§ Exercise brief
Below are the records; locate each line with the word "buttonWidth" and copy it.

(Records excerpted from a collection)
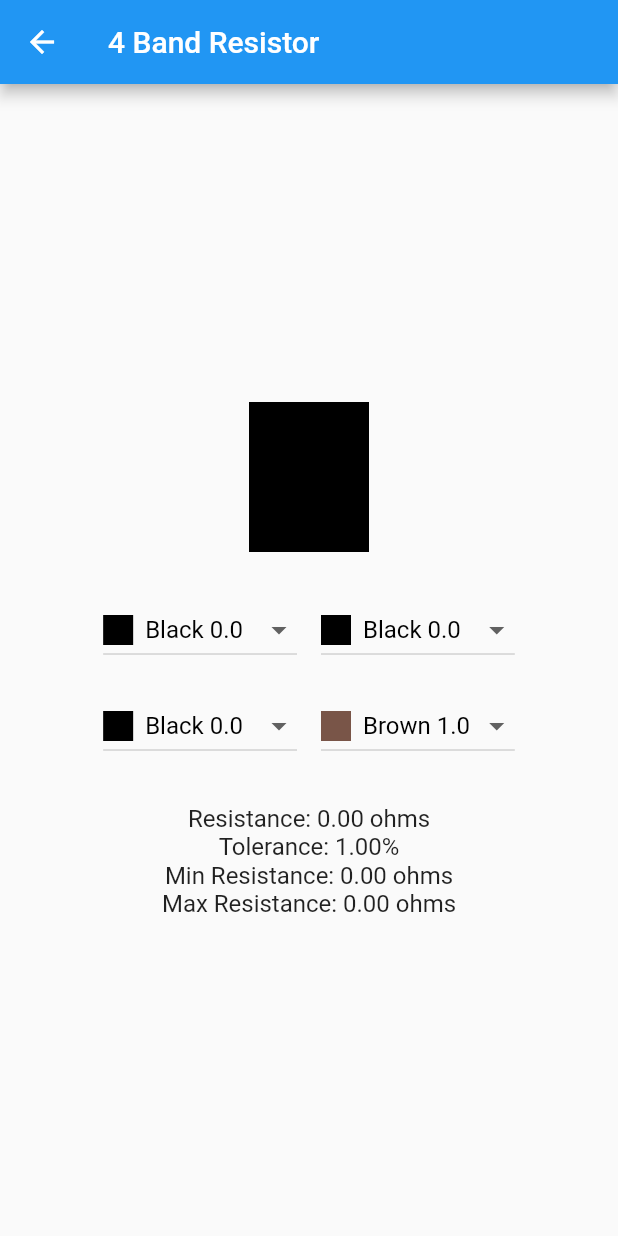
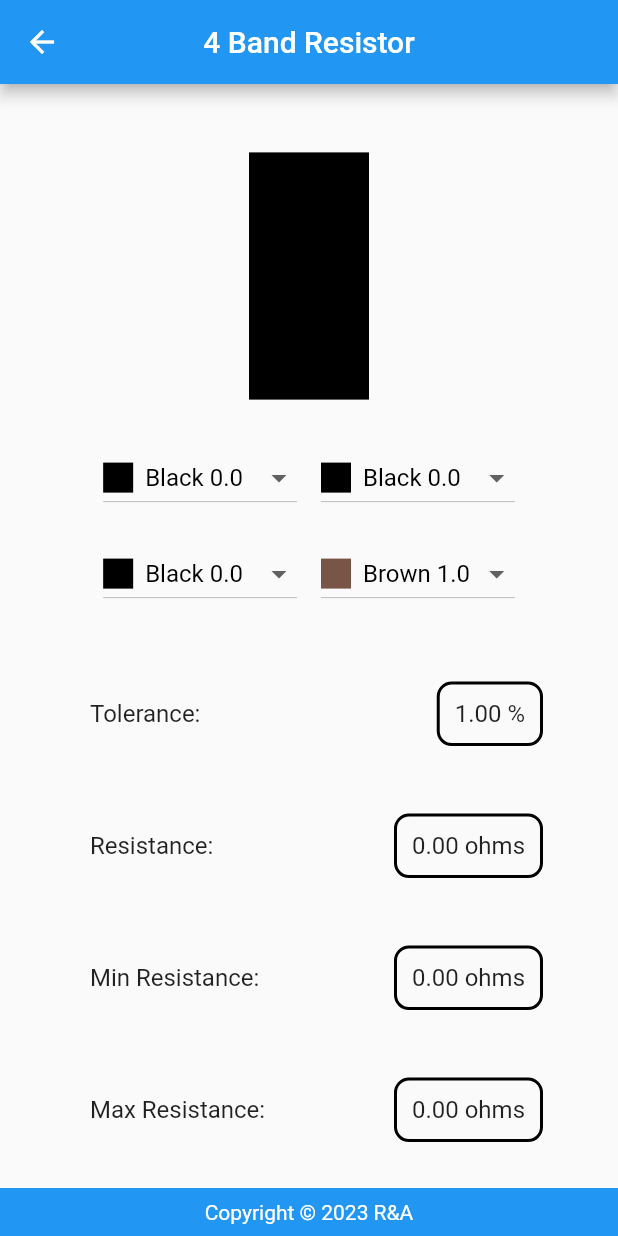
Before and after one commit to abakhour/ResistorApp, a Flutter app: the screen it shows after launch, after a tap on "4 Band Resistor", on a phone screen of 412 x 824 dp. Run offline on Flutter 3.47's test engine with Material 2 defaults, Android fonts, the phone set to English and light mode, and no system bars.

Commit message:
Add Design & Responsiveness

```diff
--- a/lib/home.dart
+++ /dev/null
@@ -1,51 +0,0 @@
-import 'package:flutter/material.dart';
-import 'resistor3Band.dart';
-import 'resistor4Band.dart';
-import 'resistor5Band.dart';
-
-class MyHomePage extends StatelessWidget {
-  const MyHomePage({super.key});
-
-  @override
-  Widget build(BuildContext context) {
-    return Scaffold(
-      appBar: AppBar(title: const Text('Resistor Color Code')),
-      body: Center(
-        child: Column(
-          mainAxisAlignment: MainAxisAlignment.center,
-          children: [
-            ElevatedButton(
-              onPressed: () {
-                Navigator.push(
-                  context,
-                  MaterialPageRoute(builder: (context) => const Resistor3Band()),
-                );
-              },
-              child: const Text('3 Band Resistor'),
-            ),
-            const SizedBox(height: 20),
-            ElevatedButton(
-              onPressed: () {
-                Navigator.push(
-                  context,
-                  MaterialPageRoute(builder: (context) => const Resistor4Band()),
-                );
-              },
-              child: const Text('4 Band Resistor'),
-            ),
-            const SizedBox(height: 20),
-            ElevatedButton(
-              onPressed: () {
-                Navigator.push(
-                  context,
-                  MaterialPageRoute(builder: (context) => const Resistor5Band()),
-                );
-              },
-              child: const Text('5 Band Resistor'),
-            ),
-          ],
-        ),
-      ),
-    );
-  }
-}
--- a/lib/main.dart
+++ b/lib/main.dart
@@ -1,5 +1,5 @@
 import 'package:flutter/material.dart';
-import 'home.dart';
+import 'pages/home.dart';
 
 void main() {
   runApp(const MyApp());
@@ -11,6 +11,7 @@ class MyApp extends StatelessWidget {
   @override
   Widget build(BuildContext context) {
     return const MaterialApp(
+      debugShowCheckedModeBanner: false,
       home: MyHomePage(),
     );
   }
--- /dev/null
+++ b/lib/pages/home.dart
@@ -0,0 +1,89 @@
+import 'package:flutter/material.dart';
+import 'resistor_3_band.dart';
+import 'resistor_4_band.dart';
+import 'resistor_5_band.dart';
+import '../widgets/footer.dart';
+import '../widgets/header.dart';
+
+class MyHomePage extends StatelessWidget {
+  const MyHomePage({Key? key}) : super(key: key);
+
+  @override
+  Widget build(BuildContext context) {
+    double buttonWidth = MediaQuery.of(context).size.width * 0.7;
+
+    return Scaffold(
+      appBar: const Header(titleText: 'Resistor App'),
+      body: Center(
+        child: _buildBody(context, buttonWidth),
+      ),
+      bottomNavigationBar: Footer(),
+    );
+  }
+
+  Widget _buildBody(BuildContext context, double buttonWidth) {
+    return SingleChildScrollView(
+      child: Column(
+        children: [
+          const SizedBox(height: 0,),
+          Image.asset(
+            'assets/resistor_image.jpeg',
+            width: 600,
+          ),
+          const SizedBox(height: 0,),
+          _buildButton(
+            context,
+            '3 Band Resistor',
+            const Resistor3Band(),
+            buttonWidth,
+          ),
+          const SizedBox(height: 20),
+          _buildButton(
+            context,
+            '4 Band Resistor',
+            const Resistor4Band(),
+            buttonWidth,
+          ),
+          const SizedBox(height: 20),
+          _buildButton(
+            context,
+            '5 Band Resistor',
+            const Resistor5Band(),
+            buttonWidth,
+          ),
+          const SizedBox(height: 20),
+        ],
+      ),
+    );
+  }
+
+  Widget _buildButton(
+    BuildContext context,
+    String buttonText,
+    Widget route,
+    double buttonWidth,
+  ) {
+    return ElevatedButton(
+      onPressed: () {
+        Navigator.push(
+          context,
+          MaterialPageRoute(builder: (context) => route),
+        );
+      },
+      style: ElevatedButton.styleFrom(
+        backgroundColor: Colors.blue,
+        foregroundColor: Colors.white,
+        elevation: 5,
+        padding: const EdgeInsets.symmetric(horizontal: 10, vertical: 10),
+        shape: RoundedRectangleBorder(
+          borderRadius: BorderRadius.circular(10),
+        ),
+        minimumSize: Size(buttonWidth, 0),
+      ),
+      child: Text(
+        buttonText,
+        style: const TextStyle(fontSize: 18),
+      ),
+    );
+  }
+}
--- a/lib/resistor3Band.dart
+++ b/lib/pages/resistor_3_band.dart
@@ -1,5 +1,7 @@
 import 'package:flutter/material.dart';
-import 'resistorWidget.dart';
+import 'package:resistor_app/widgets/footer.dart';
+import 'package:resistor_app/widgets/header.dart';
+import '../widgets/resistor_widget.dart';
 
 class Resistor3Band extends StatelessWidget {
   const Resistor3Band({Key? key}) : super(key: key);
@@ -7,14 +9,14 @@ class Resistor3Band extends StatelessWidget {
   @override
   Widget build(BuildContext context) {
     return Scaffold(
-      appBar: AppBar(title: const Text('3 Band Resistor')),
+      appBar: (const Header(titleText: '3 Band Resistor')),
       body: Center(
         child: ResistorWidget(
           numberOfBands: 3,
-          onResistanceCalculated: (resistance, tolerance, minRes, maxRes) {
-          },
+          onResistanceCalculated: (resistance, tolerance, minRes, maxRes) {},
         ),
       ),
+      bottomNavigationBar: Footer(),
     );
   }
 }
--- a/lib/resistor4Band.dart
+++ b/lib/pages/resistor_4_band.dart
@@ -1,5 +1,7 @@
 import 'package:flutter/material.dart';
-import 'resistorWidget.dart';
+import 'package:resistor_app/widgets/footer.dart';
+import 'package:resistor_app/widgets/header.dart';
+import '../widgets/resistor_widget.dart';
 
 class Resistor4Band extends StatelessWidget {
   const Resistor4Band({Key? key}) : super(key: key);
@@ -7,14 +9,14 @@ class Resistor4Band extends StatelessWidget {
   @override
   Widget build(BuildContext context) {
     return Scaffold(
-      appBar: AppBar(title: const Text('4 Band Resistor')),
+      appBar: (const Header(titleText: '4 Band Resistor')),
       body: Center(
         child: ResistorWidget(
           numberOfBands: 4,
-          onResistanceCalculated: (resistance, tolerance, minRes, maxRes) {
-          },
+          onResistanceCalculated: (resistance, tolerance, minRes, maxRes) {},
         ),
       ),
+      bottomNavigationBar: Footer(),
     );
   }
 }
--- a/lib/resistor5Band.dart
+++ b/lib/pages/resistor_5_band.dart
@@ -1,5 +1,7 @@
 import 'package:flutter/material.dart';
-import 'resistorWidget.dart';
+import 'package:resistor_app/widgets/footer.dart';
+import 'package:resistor_app/widgets/header.dart';
+import '../widgets/resistor_widget.dart';
 
 class Resistor5Band extends StatelessWidget {
   const Resistor5Band({Key? key}) : super(key: key);
@@ -7,14 +9,14 @@ class Resistor5Band extends StatelessWidget {
   @override
   Widget build(BuildContext context) {
     return Scaffold(
-      appBar: AppBar(title: const Text('5 Band Resistor')),
+      appBar: (const Header(titleText: '5 Band Resistor')),
       body: Center(
         child: ResistorWidget(
           numberOfBands: 5,
-          onResistanceCalculated: (resistance, tolerance, minRes, maxRes) {
-          },
+          onResistanceCalculated: (resistance, tolerance, minRes, maxRes) {},
         ),
       ),
+      bottomNavigationBar: Footer(),
     );
   }
 }
--- /dev/null
+++ b/lib/widgets/footer.dart
@@ -0,0 +1,24 @@
+import 'package:flutter/material.dart';
+
+class Footer extends StatelessWidget {
+  final int currentYear = DateTime.now().year;
+
+  Footer({super.key});
+
+  @override
+  Widget build(BuildContext context) {
+    return Container(
+      color: Colors.blue,
+      padding: const EdgeInsets.all(8.0),
+      child: Row(
+        mainAxisAlignment: MainAxisAlignment.center,
+        children: [
+          Text(
+            'Copyright © $currentYear R&A',
+            style: const TextStyle(fontSize: 14, color: Colors.white),
+          ),
+        ],
+      ),
+    );
+  }
+}
--- /dev/null
+++ b/lib/widgets/header.dart
@@ -0,0 +1,18 @@
+import 'package:flutter/material.dart';
+class Header extends StatelessWidget implements PreferredSizeWidget {
+  final String titleText;
+
+  const Header({Key? key, required this.titleText}) : super(key: key);
+
+  @override
+  Size get preferredSize => const Size.fromHeight(kToolbarHeight);
+
+  @override
+  Widget build(BuildContext context) {
+    return AppBar(
+      title: Text(titleText),
+      backgroundColor: Colors.blue,
+      centerTitle: true,
+    );
+  }
+}
--- a/lib/resistorWidget.dart
+++ b/lib/widgets/resistor_widget.dart
@@ -4,14 +4,12 @@ import 'package:flutter/material.dart';
 class ResistorBand {
   final Color color;
   final double value;
-
   ResistorBand(this.color, this.value);
 }
 
 class ToleranceBand {
   final Color color;
   final double value;
-
   ToleranceBand(this.color, this.value);
 }
 
@@ -26,10 +24,10 @@ class ResistorWidget extends StatefulWidget {
   }) : super(key: key);
 
   @override
-  _ResistorWidgetState createState() => _ResistorWidgetState();
+  ResistorWidgetState createState() => ResistorWidgetState();
 }
 
-class _ResistorWidgetState extends State<ResistorWidget> {
+class ResistorWidgetState extends State<ResistorWidget> {
   late List<ResistorBand> resistorBands;
   late List<ToleranceBand> toleranceBands;
 
@@ -42,10 +40,9 @@ class _ResistorWidgetState extends State<ResistorWidget> {
     ToleranceBand(Colors.blue, 0.25),
     ToleranceBand(Colors.purple, 0.1),
     ToleranceBand(Colors.grey, 0.05),
-    ToleranceBand(Color(0xFFFFD700), 5), // Gold
-    ToleranceBand(Color(0xFFC0C0C0), 10) // Silver
+    ToleranceBand(const Color(0xFFFFD700), 5), // Gold
+    ToleranceBand(const Color(0xFFC0C0C0), 10) // Silver
   ];
-
 
   final List<ResistorBand> resistorColors = [
     ResistorBand(Colors.black, 0),
@@ -63,10 +60,10 @@ class _ResistorWidgetState extends State<ResistorWidget> {
   @override
   void initState() {
     super.initState();
+    toleranceBands =
+        List<ToleranceBand>.filled(widget.numberOfBands, toleranceColors[0]);
+    resistorBands = List.filled(widget.numberOfBands, resistorColors[0]);
 
-    toleranceBands = List<ToleranceBand>.filled(widget.numberOfBands, toleranceColors[0]);
-
-    resistorBands = List.filled(widget.numberOfBands, resistorColors[0]);
     widget.onResistanceCalculated(
       calculateResistance(),
       calculateTolerance(),
@@ -75,18 +72,16 @@ class _ResistorWidgetState extends State<ResistorWidget> {
     );
   }
 
-
   double calculateTolerance() {
-    double Tolerance = 0.0;
+    double tolerance = 0.0;
     if (widget.numberOfBands == 3) {
       return 20;
     }
     for (var band in toleranceBands) {
-      Tolerance = band.value;
+      tolerance = band.value;
     }
-    return Tolerance;
+    return tolerance;
   }
-
 
   double calculateResistance() {
     double firstDigit = resistorBands[0].value;
@@ -94,7 +89,6 @@ class _ResistorWidgetState extends State<ResistorWidget> {
     double thirdDigit = 0;
     int multipIndex = resistorBands.length - 2;
     double multiplier = resistorBands[multipIndex].value;
-
     if (resistorBands.length == 3) {
       firstDigit = resistorBands[0].value;
       secondDigit = resistorBands[1].value;
@@ -105,14 +99,11 @@ class _ResistorWidgetState extends State<ResistorWidget> {
       secondDigit = 10 * resistorBands[1].value;
       thirdDigit = resistorBands[2].value;
     }
-
     double significantFigures = (firstDigit * 10) + secondDigit + thirdDigit;
     double resistanceValue =
         significantFigures * pow(10, multiplier).toDouble();
-
     return resistanceValue;
   }
-
 
   double calculateMinResistance() {
     double resistance = calculateResistance();
@@ -126,35 +117,61 @@ class _ResistorWidgetState extends State<ResistorWidget> {
     return resistance + (resistance * tolerance);
   }
 
+Widget buildResultText(String label, double value, {bool isPercentage = false}) {
+  return Container(
+    margin: const EdgeInsets.only(left: 50, top: 40, right: 50, bottom: 5),
+    child: Row(
+      crossAxisAlignment: CrossAxisAlignment.center,
+      children: [
+        Expanded(
+          child: Padding(
+            padding: const EdgeInsets.all(10),
+            child: Text(
+              '$label:',
+              style: const TextStyle(fontSize: 16),
+            ),
+          ),
+        ),
+        // const SizedBox(width: 8),
+        Container(
+          padding: const EdgeInsets.all(10),
+          decoration: BoxDecoration(
+            border: Border.all(
+              color: Colors.black,
+              width: 2,
+            ),
+            borderRadius: BorderRadius.circular(10),
+          ),
+          child: Text(
+            '${value.toStringAsFixed(2)} ${isPercentage ? '%' : 'ohms'}',
+            style: const TextStyle(fontSize: 16),
+          ),
+        ),
+      ],
+    ),
+  );
+}
+
+
   @override
   Widget build(BuildContext context) {
-    return Center(
+    return SafeArea(
+      child: Center(
+        child: SingleChildScrollView(
           child: Column(
-        mainAxisAlignment: MainAxisAlignment.center,
             children: [
+              const SizedBox(height: 20),
               buildResistorBands(),
               const SizedBox(height: 20),
               buildColorSelection(),
-          const SizedBox(height: 20),
-          Text(
-            'Resistance: ${calculateResistance().toStringAsFixed(2)} ohms',
-            style: const TextStyle(fontSize: 16),
+              buildResultText('Tolerance', calculateTolerance(),
+                  isPercentage: true),
+              buildResultText('Resistance', calculateResistance()),
+              buildResultText('Min Resistance', calculateMinResistance()),
+              buildResultText('Max Resistance', calculateMaxResistance()),
+            ],
           ),
-          Text(
-            'Tolerance: ${calculateTolerance().toStringAsFixed(2)}%',
-            style: const TextStyle(fontSize: 16),
         ),
-          Text(
-            'Min Resistance: ${calculateMinResistance().toStringAsFixed(
-                2)} ohms',
-            style: const TextStyle(fontSize: 16),
-          ),
-          Text(
-              'Max Resistance: ${calculateMaxResistance().toStringAsFixed(
-                  2)} ohms',
-              style: const TextStyle(fontSize: 16)
-          )
-        ],
       ),
     );
   }
@@ -166,7 +183,7 @@ class _ResistorWidgetState extends State<ResistorWidget> {
         for (var band in resistorBands)
           Container(
             width: 20,
-            height: 100,
+            height: MediaQuery.of(context).size.height * 0.2,
             color: band.color,
           ),
       ],
@@ -276,7 +293,7 @@ class _ResistorWidgetState extends State<ResistorWidget> {
   if (color == Colors.purple) return 'Purple';
   if (color == Colors.grey) return 'Grey';
   if (color == Colors.white) return 'White';
-  if (color == Color(0xFFFFD700) ) return 'Gold';
-  if (color == Color(0xFFC0C0C0) ) return 'Silver';
+  if (color == const Color(0xFFFFD700)) return 'Gold';
+  if (color == const Color(0xFFC0C0C0)) return 'Silver';
   return 'Unknown';
 }
--- a/pubspec.yaml
+++ b/pubspec.yaml
@@ -59,9 +59,8 @@ flutter:
   uses-material-design: true
 
   # To add assets to your application, add an assets section, like this:
-  # assets:
-  #   - images/a_dot_burr.jpeg
-  #   - images/a_dot_ham.jpeg
+  assets:
+    - assets/resistor_image.jpeg
 
   # An image asset can refer to one or more resolution-specific "variants", see
   # https://flutter.dev/assets-and-images/#resolution-aware
```
Also changed, not shown: assets/resistor_image.jpeg (added). Lines whose indentation alone changed are shown as unchanged.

§ Answer to the exercise
+    double buttonWidth = MediaQuery.of(context).size.width * 0.7;
+        child: _buildBody(context, buttonWidth),
+  Widget _buildBody(BuildContext context, double buttonWidth) {
+            buttonWidth,
+            buttonWidth,
+            buttonWidth,
+    double buttonWidth,
+        minimumSize: Size(buttonWidth, 0),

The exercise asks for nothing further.